The cash spent for receiving covert information is among the highest in the country, figures show.

Police use informants to find out information on criminal activity such as murder, burglaries and drug rings.

Such payments have divided opinion, with critics labelling it has an “ineffective use of money” while others argue it is “cost-effective”.

A freedom of information by the University of Plymouth journalism department revealed that Greater Manchester Police Force spent £558,883 to informants, with £136,260 paid in 2018/19.

It was the sixth highest spender on informants over the five years out of the 27 forces out of 45 which responded to the freedom of information request. The amount spent last year placed the force fifth in the country.

The force would not disclose the single largest payment to a police informant in those years, stating: “Informants play a vital role in assisting the police, and is based very much on relationships built on trust and the expectation of complete confidentiality GMP would never disclose information which would compromise our tactics.

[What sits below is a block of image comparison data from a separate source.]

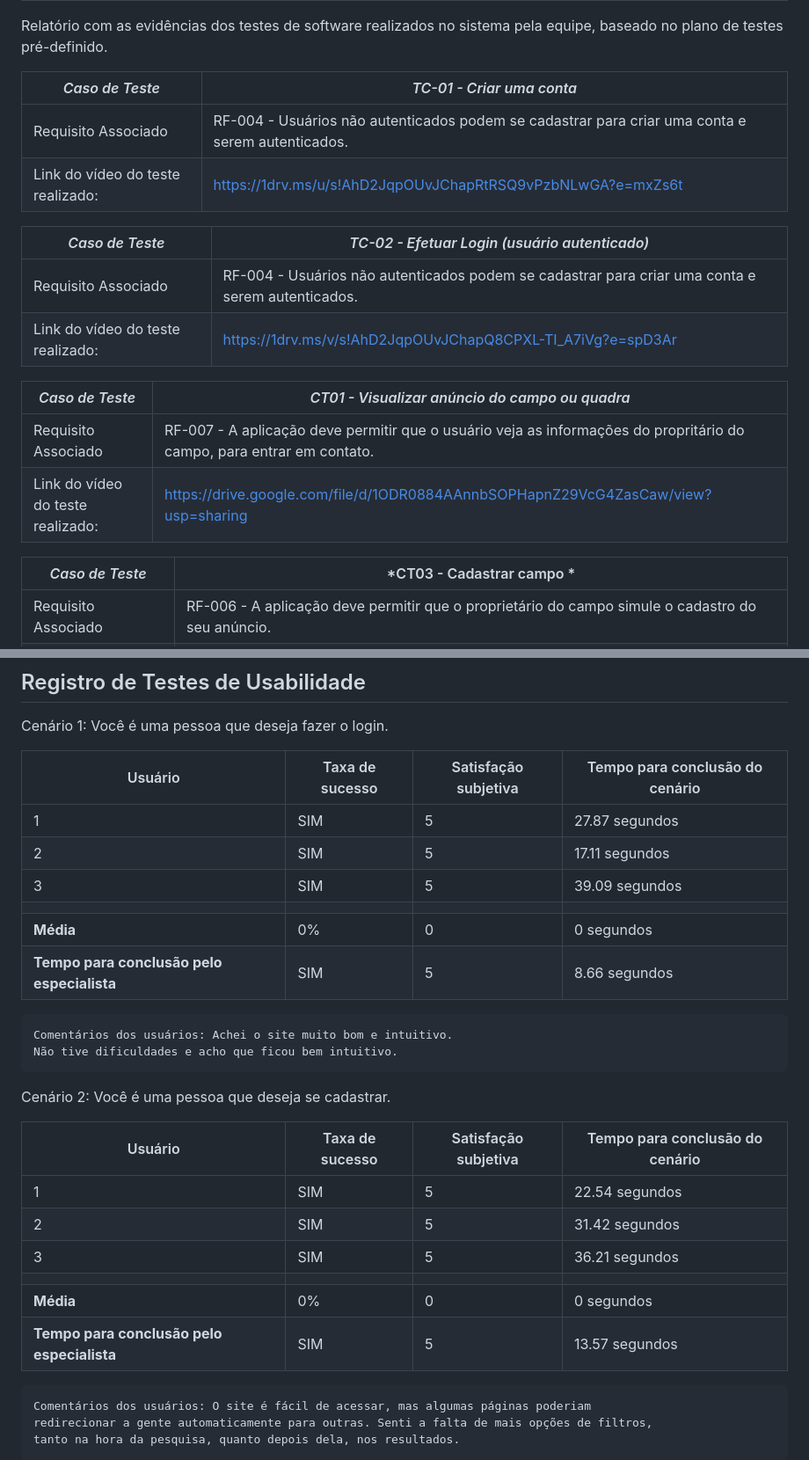
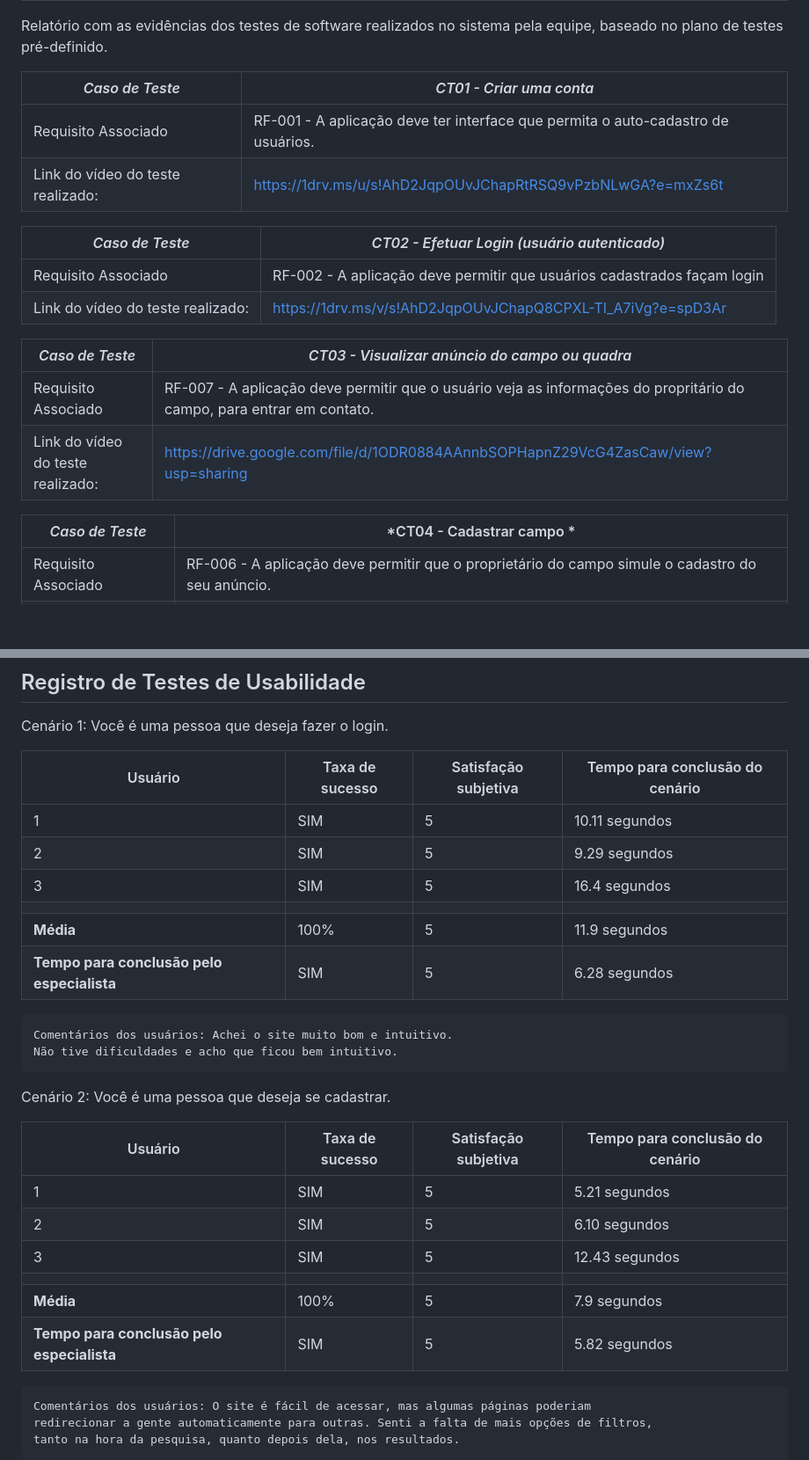
Before and after one commit to ICEI-PUC-Minas-PMV-SI/pmv-si-2023-1-e1-proj-web-t3-campos_de_futebol, a Markdown page: docs/tests.md, 2 parts joined by grey strips. Shown at 88% size. GitHub-like rendering; blank space fills up the shorter version.

```diff
--- a/docs/tests.md
+++ b/docs/tests.md
@@ -51,22 +51,22 @@ Preencha a tabela com o plano dos testes. Para cada Caso de Teste (CT), associe
 
 Relatório com as evidências dos testes de software realizados no sistema pela equipe, baseado no plano de testes pré-definido.
 
-|*Caso de Teste*                                 |*TC-01 - Criar uma conta*                                         |
+|*Caso de Teste*                                 |*CT01 - Criar uma conta*                                         |
 |---|---|
-|Requisito Associado | RF-004 - Usuários não autenticados podem se cadastrar para criar uma conta e serem autenticados.|
+|Requisito Associado | RF-001 - A aplicação deve ter interface que permita o auto-cadastro de usuários.|
 |Link do vídeo do teste realizado: | https://1drv.ms/u/s!AhD2JqpOUvJChapRtRSQ9vPzbNLwGA?e=mxZs6t|
 
-|*Caso de Teste*                                 |*TC-02 - Efetuar Login (usuário autenticado)*                                         |
+|*Caso de Teste*                                 |*CT02 - Efetuar Login (usuário autenticado)*                                         |
 |---|---|
-|Requisito Associado | RF-004 - Usuários não autenticados podem se cadastrar para criar uma conta e serem autenticados.|
+|Requisito Associado | RF-002 - A aplicação deve permitir que usuários cadastrados façam login|
 |Link do vídeo do teste realizado: | https://1drv.ms/v/s!AhD2JqpOUvJChapQ8CPXL-TI_A7iVg?e=spD3Ar |
 
-|*Caso de Teste*                                 |*CT01 - Visualizar anúncio do campo ou quadra*                                         |
+|*Caso de Teste*                                 |*CT03 - Visualizar anúncio do campo ou quadra*                                         |
 |---|---|
 |Requisito Associado | RF-007 - A aplicação deve permitir que o usuário veja as informações do propritário do campo, para entrar em contato.|
 |Link do vídeo do teste realizado: | https://drive.google.com/file/d/1ODR0884AAnnbSOPHapnZ29VcG4ZasCaw/view?usp=sharing |
 
-|*Caso de Teste*                                 |*CT03 - Cadastrar campo *                                                              |
+|*Caso de Teste*                                 |*CT04 - Cadastrar campo *                                                              |
 |---|---|
 |Requisito Associado | RF-006 - A aplicação deve permitir que o proprietário do campo simule o cadastro do seu anúncio.|
 |Link do vídeo do teste realizado: | https://drive.google.com/file/d/1564NZdfLwFstM4CoQaGyvW0ql4JmYhm-/view?usp=sharing |
@@ -120,12 +120,12 @@ Cenário 1:  Você é uma pessoa que deseja fazer o login.
 
 | Usuário | Taxa de sucesso | Satisfação subjetiva | Tempo para conclusão do cenário |
 |---------|-----------------|----------------------|---------------------------------|
-| 1       | SIM             | 5                    | 27.87 segundos                  |
-| 2       | SIM             | 5                    | 17.11 segundos                  |
-| 3       | SIM             | 5                    | 39.09 segundos                  |
+| 1       | SIM             | 5                    | 10.11 segundos                  |
+| 2       | SIM             | 5                    | 9.29  segundos                  |
+| 3       | SIM             | 5                    | 16.4 segundos                  |
 |  |  |  |  |
-| **Média**     | 0%           | 0                | 0 segundos                           |
-| **Tempo para conclusão pelo especialista** | SIM | 5 | 8.66 segundos |
+| **Média**     | 100%           | 5                | 11.9 segundos                           |
+| **Tempo para conclusão pelo especialista** | SIM | 5 | 6.28 segundos |
 
 
     Comentários dos usuários: Achei o site muito bom e intuitivo.
@@ -138,12 +138,12 @@ Cenário 2: Você é uma pessoa que deseja se cadastrar.
 
 | Usuário | Taxa de sucesso | Satisfação subjetiva | Tempo para conclusão do cenário |
 |---------|-----------------|----------------------|---------------------------------|
-| 1       | SIM             | 5                    | 22.54 segundos                          |
-| 2       | SIM             | 5                    | 31.42 segundos                          |
-| 3       | SIM             | 5                    | 36.21 segundos                          |
+| 1       | SIM             | 5                    | 5.21 segundos                          |
+| 2       | SIM             | 5                    | 6.10 segundos                          |
+| 3       | SIM             | 5                    | 12.43 segundos                          |
 |  |  |  |  |
-| **Média**     | 0%           | 0                | 0 segundos                           |
-| **Tempo para conclusão pelo especialista** | SIM | 5 | 13.57 segundos |
+| **Média**     | 100%           | 5                | 7.9 segundos                           |
+| **Tempo para conclusão pelo especialista** | SIM | 5 | 5.82 segundos |
 
 
     Comentários dos usuários: O site é fácil de acessar, mas algumas páginas poderiam
```
Also changed, not shown: other parts of docs/tests.md (+10 -10 lines).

Neil Wood, a former undercover policeman, said in his experience about “90 per cent of informants are used in drug-related offences”.

Mr Wood, who is now CEO of Law Enforcement Action Partnership, rallying for drug reform policy, said: “Using police informants for other crimes such as burglaries and theft is the most cost-effective form of policing you can do.”

Informants can be paid anything between £20 and £15,000 for sharing information leading to successful arrests.

But he also points out that what informants are mostly used for does not reduce the crime in the area.

He added: “If you arrest a drug dealer on the information of an informant, you remove a drug dealer.

“All it does is create an opportunity for another drug dealer; crime doesn’t reduce.”

Cllr Nadim Muslim, Executive Member for Stronger Communities, said: “At the end of the day, what matters is that criminals are taken off the streets and criminal acts are prevented.

"We should consider if the amount we spend on informants is worth it to save the life of someone (or large groups of people) due to intelligence provided to the police?

"It would be useful to know - if possible - what results or successful convictions have been made following intelligence provided by an informant.”

The Metropolitan Police was the biggest spender paying out £4million in that time period and North Wales Police spent the lowest amount.

A spokesman from Taxpayers’ Alliance said: “It is critical that there is transparency in how taxpayers’ money is spent. All bodies, including the police, ought to be aware of the public interest in knowing where their cash is being spent."